──────── Data for the task

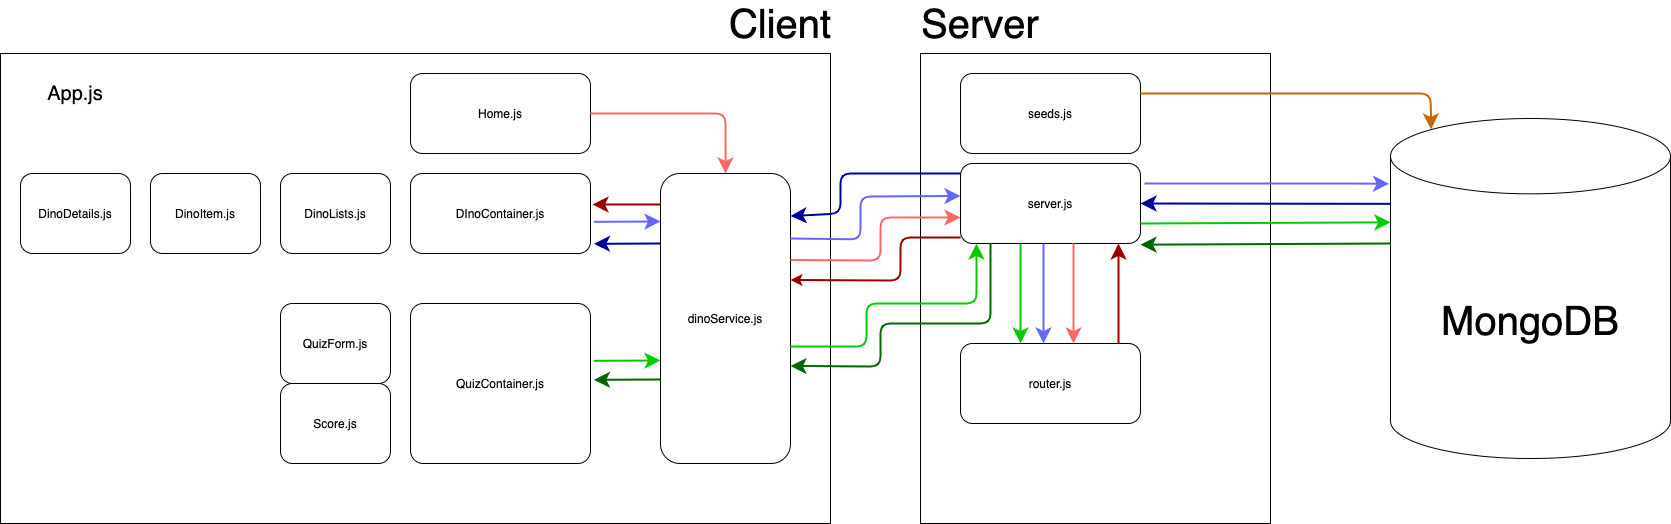
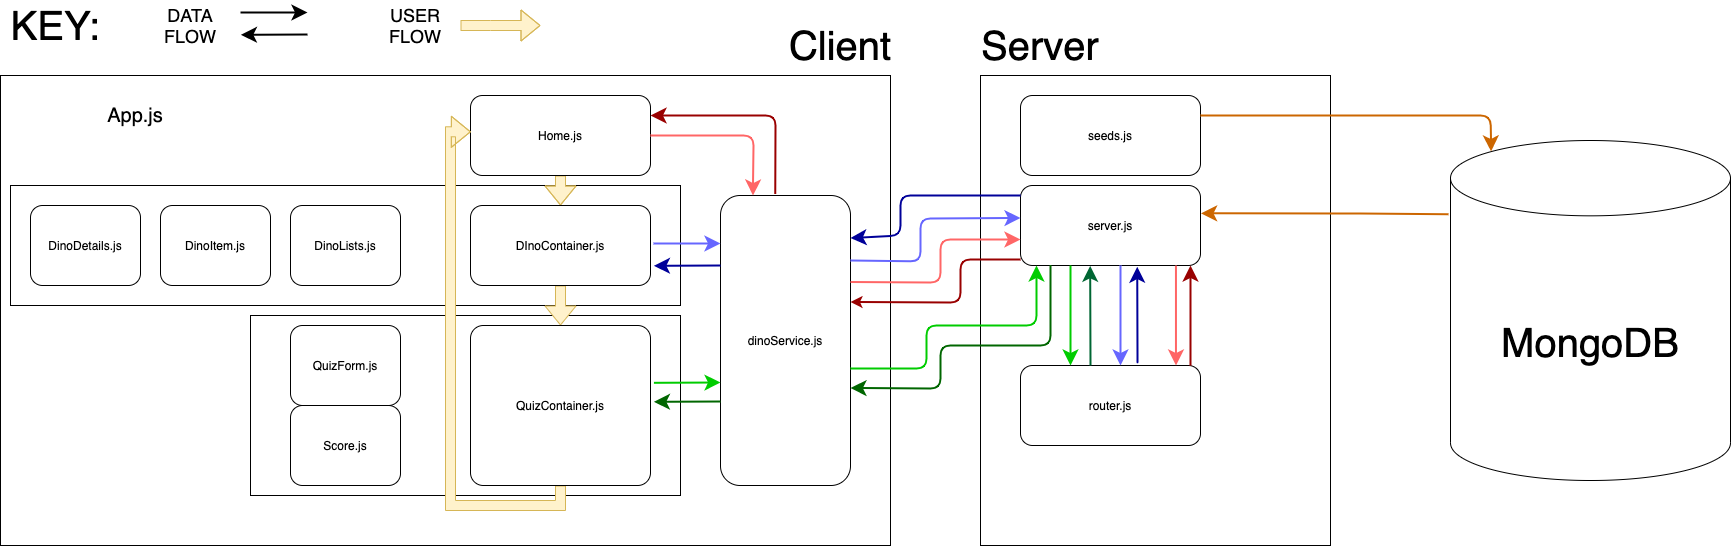
server.js and router_create.js completed and tested in insomnia

diff --git a/server/helpers/create_router.js b/server/helpers/create_router.js
@@ -1,0 +1,80 @@
+const express = require('express');
+const ObjectId = require('mongodb').ObjectId
+
+const createRouter = function(collection){
+    const router =express.Router();
+
+    router.get('/', (req, res) => {
+        collection.find()
+        .toArray()
+        .then((docs) => res.json(docs))
+        .catch((err) => {
+            console.error(err)
+            res.status(500)
+            res.json({status: 500, error:err})
+          })
+    })
+
+    router.get('/:id', (req, res) => {
+        const id = req.params.id
+        collection
+        .findOne({_id: ObjectId(id)})
+        .then((doc) => res.json(doc))
+        .catch((err) => {
+            console.error(err)
+            res.status(500)
+            res.json({status: 500, error:err})
+          })
+    })
+
+    router.post('/', (req, res) => {
+        const newData = req.body
+        collection
+        .insertOne(newData)
+        .then((result) => {
+            console.log('',result)
+            res.json(result.insertedId)
+        })
+        .catch((err) => {
+            console.error(err)
+            res.status(500)
+            res.json({status: 500, error:err})
+        })
+    })
+
+    router.delete('/:id', (req,res) =>{
+        const id = req.params.id
+        collection
+        .deleteOne({_id: ObjectId(id)})
+        .then((result) => {
+            res.json(result)
+        })
+        .catch((err) => {
+            console.error(err)
+            res.status(500)
+            res.json({status: 500, error:err})
+        })
+    })
+
+    router.put('/:id', (req, res) =>{
+        const id = req.params.id 
+        const updatedData = req.body
+        collection
+        .updateOne(
+            {_id: ObjectId(id)}, 
+            {$set: updatedData}
+        )
+        .then((result) => {
+            res.json(result)
+        })
+        .catch((err) => {
+            console.error(err)
+            res.status(500)
+            res.json({status: 500, error:err})
+        })
+    })
+
+    return router;
+}
+
+module.exports = createRouter;

diff --git a/server/server.js b/server/server.js
@@ -1,0 +1,22 @@
+const express = require('express');
+const app = express();
+const MongoClient= require('mongodb').MongoClient;
+const createRouter = require('./helpers/create_router.js')
+
+const cors = require('cors')
+
+app.use(express.json());
+app.use(cors())
+
+MongoClient.connect('mongodb://localhost:27017', {useUnifiedTopology: true})
+.then((client) => {
+    const db =client.db('dinos');
+    const dinosaursCollection = db.collection('dinosaurs');
+    const dinosaursRouter= createRouter(dinosaursCollection);
+    app.use('/api/dinosaurs', dinosaursRouter)
+})
+
+app.listen(5000, function (){
+    console.log(`listening on port ${ this.address().port}`);
+})
+

diff --git a/server/db/seeds.js b/server/db/seeds.js
@@ -1,4 +1,4 @@
-use dino
+use dinos
 
 db.dropDataBase()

────────────────

- Problem statement: Would you copy out every line in the records that includes the string "server"?

- Response:
server.js and router_create.js completed and tested in insomnia
diff --git a/server/helpers/create_router.js b/server/helpers/create_router.js
diff --git a/server/server.js b/server/server.js
diff --git a/server/db/seeds.js b/server/db/seeds.js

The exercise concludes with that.